Eric Johnson unplugged: a big wow

Eric Johnson, a well known guitar ace, especially known for his Grammy Award winning rock instrumental “Cliffs of Dover” has come out with a new album “EJ”, which is a collection of thirteen completely acoustic songs. We knew that Johnson knew his way around the acoustic guitar from songs such as “Song for George” and “Tribute to Jerry Reed” but his new acoustic album took me by surprise.

Check out this capture of Mrs Robinson (the opening track and a well know Simon and Garfunkel song) live from the House of Blues Houston.

 

Check out the complete album on Spotify.

Advertisements

Get more out of that G-run, yeeh-hah

guitarWith  many of my students I work on improvisation and developing  runs. In this lesson In will use a classic bluegrass run to show how you can get much more out of it in terms of developing solo ideas and phrases.  In this lesson we will use a standard run from the bluegrass genre and see where it might take us when creating our own break over a standard chord progression. 

The run we’ll use is a G major run, essentially a G major blues scale (G major pentatonic plus minor third or so you wish the E blues scale started on the G note). Ultimately we will use the lesson material to play a break over the following common chord progression ( BIG SANDY RIVER).

||: G  |  G  |  D  |  D  |

  |  G  |  G  |  D  |  G  :||

||: G  |  C  |  D   |  G  |

  |  G  |  C  |  D   |  G  :||

The G major blues scale run

Ok,  here  we go.

Ex. 1

ex-1

We could also do this run in a closed  position (no open strings)

Ex.2

ex-2

First of all transpose the run to C and D

ex-3

Play it backwards

Ex 4

ex-4

I’ll leave it up to you to play this in closed position and to transpose it to C and D.

Playing around with these six notes we can come up with alternatives.

Playing  around with the notes

Ex 5  Start at a different place in time

ex-5

Ex 6 Leave out the root

ex-6

Adding notes

Ex 7 Adding the flat 7th

ex-7

Ex 8 Adding the flat 7th

ex-8

While all examples are in G I leave it up to you to transpose.

Application of what was learned: Big Sandy River break/solo

Time to apply what we have been doing so far to a real life situation: a break over the chord structure of Big Sandy River, a bluegrass standard. A melody arrangement of the tune can be found here >>>

bsr-1

bsr-2

bsr-3

bsr-4

bsr-5

bsr-6

bsr-7

bsr-8
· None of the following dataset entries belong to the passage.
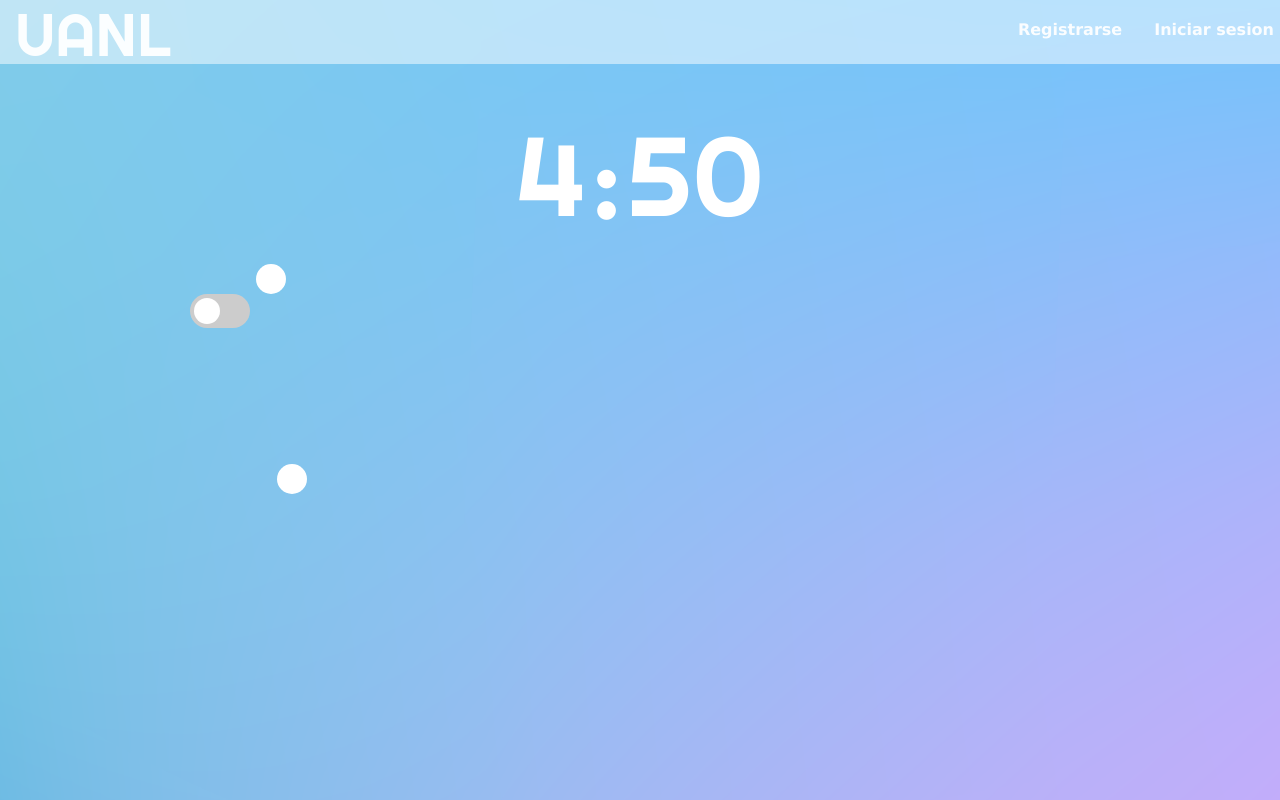
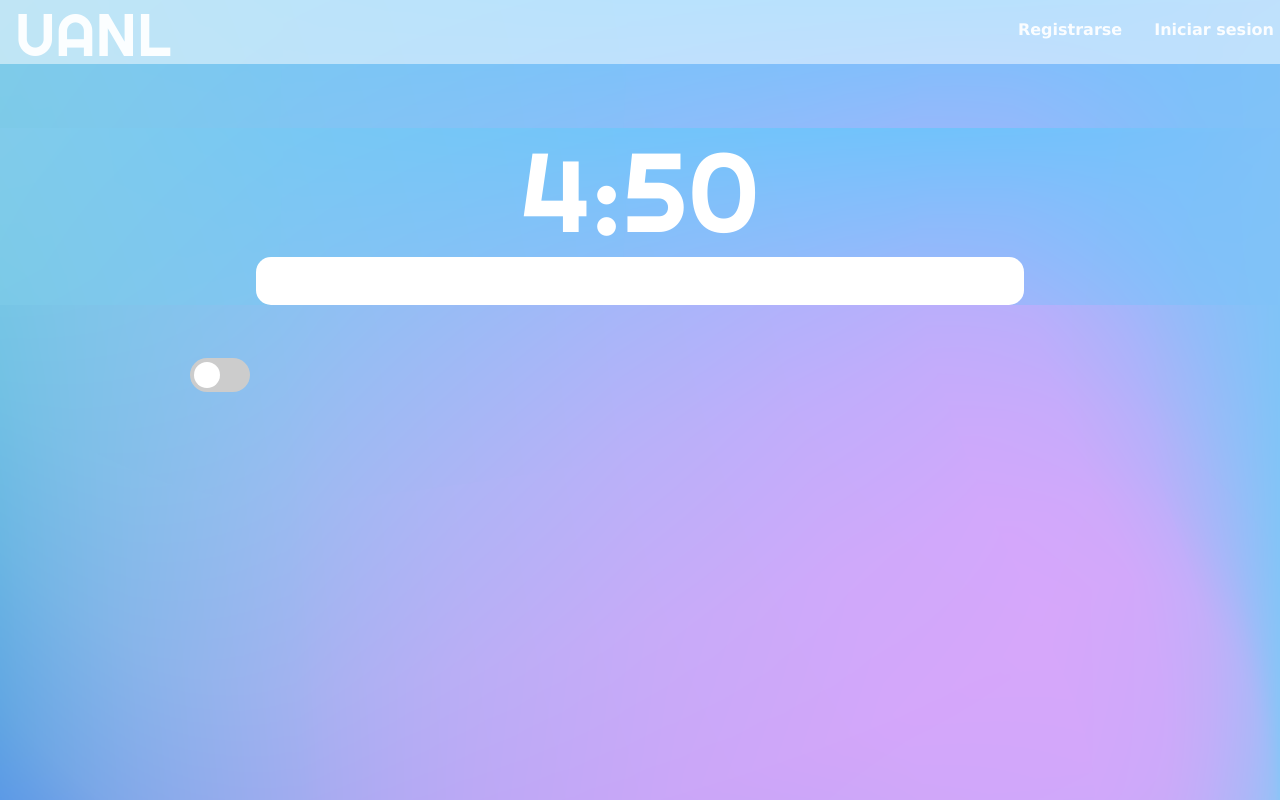
Before and after one commit to XP-Mr-Robot/Proyecto, a plain HTML site: page PROYECTO/index.html in a window 1280 px wide. Drawn offline with Linux system fonts and the light colour scheme.

Commit message:
Contenedor GRID
Cambiada toda la estructura del contenedor de la pagina para usar Grid y tener una mejor organizacion

```diff
--- a/PROYECTO/index.html
+++ b/PROYECTO/index.html
@@ -15,8 +15,8 @@
 <body>
     <header class="header">
         <ul class="nav">
-            <a href="index.html" class="uanl">UANL</a>
-            <li><a  href="login.html">Iniciar sesion</a></li>
+            <a href="index.html" class="logo">UANL</a>
+            <li><a href="login.html">Iniciar sesion</a></li>
             <li><a href="#">Registrarse</a></li>
         </ul>
     </header>
@@ -27,15 +27,17 @@
 
         <div class="welcome">
             <section id="contWelcome" class="welcomeText"></section>
+            <div class="contClock">
                 <p class="clock" id="pHours"></p>
                 <p class="clock">:</p>
                 <p class="clock" id="pMinutes"></p>
             </div>
-        <div class="google" id= "google">
+        </div>
+        <div class="google" id="google">
             <gcse:search class="google"></gcse:search>
 
         </div>
-        <label class="switch" >
+        <label class="switch">
             <input type="checkbox" id="checkbox" onclick="if(this.checked){check();} else {uncheck();}">
             <span class="slider round"></span>
         </label>
@@ -63,7 +65,7 @@
 
     <!-- Script de Google Custom Search -->
     <script>
-        (function() {
+        (function () {
             var cx = '006408768879381756470:lyztadtkx70';
             var gcse = document.createElement('script');
             gcse.type = 'text/javascript';
--- a/PROYECTO/style.css
+++ b/PROYECTO/style.css
@@ -16,30 +16,32 @@ a {
 }
 
 .contenedor {
+    min-height: 100%;
     width: 100%;
     position: relative;
     display: block;
-    top: var(--header-height);
+    top: 8rem;
     z-index: 10;
+    background-image: url(img/34.\ Mauve.png);
+    object-fit: cover;
+    background-size: cover;
 }
 
 .welcome {
-    position: absolute;
-    left: 50%;
-    transform: translateX(-50%);
+    display: grid;
     font-family: 'Righteous';
     top: 3rem;
 }
 
-.clock,
+.contClock,
 .welcomeText {
     color: #ffff;
-    position: relative;
+    display: flex;
+    justify-content: center;
 }
 
 .welcomeText {
     font-size: 2rem;
-    text-align: center;
 }
 
 .clock {
@@ -52,11 +54,8 @@ a {
     background-color: white;
     padding: 15px;
     border-radius: 15px;
-    position: absolute;
     margin-right: 20%;
     margin-left: 20%;
-    top: 200px;
-    margin-bottom: 20px;
     visibility:visible;
     opacity:1;
     transition:visibility 0.3s linear,opacity 0.3s linear;
@@ -72,7 +71,7 @@ a {
 
 }
 
-.uanl {
+.logo {
     float: left;
     padding-top: 0;
     padding-left: 15px;
@@ -247,8 +246,10 @@ input[type="submit"]:hover {
 
 body {
     background-image: url(img/34.\ Mauve.png);
-    background-size: 170%;
+    object-fit: cover;
+    background-size: cover;
     height: 100%;
     width: 100%;
     min-width: 100vh;
+    margin-bottom: 0;
 }
```
Lines whose indentation alone changed are shown as unchanged.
Experiment with hammer-on pull-off etc, remember that this is alternate picked (on the beat down, off the beat up) and if you have a question let me know. Below a you tube video of Big Sandy River for some extra inspiration.

All the examples and the break are available as a pdf here >>>

 

Have fun!

Amazing Rhythm Guitar: Rodrigo y Gabriela

I guess the summer brings out this desire to pick up the acoustic guitar more and play on that. Besides that I have found myself appreciating the acoustic guitar more and more and at times even over the electric. But most of all it is easier to pick up and play, in the sun, under the umbrella, when there are friends around for a bit of a sing along and to play and sing Christian songs as a way of personal praise throughout the week.

In all this, my (soon to be busking buddy ggg, you know who you are) sent me a you tube link to a song called Tamacun by Rodrigo y Gabriella, two people that left the metal rock band scene to go out and busk Now while it is easy to be distracted by all the beautiful melodies, what really hit me was the amazing rhythm guitar of Gabriella.

And to get a better idea of what she’s all about rhythmically I suggest the next video.

And here two video lessons by these two awesome players.

Have fun!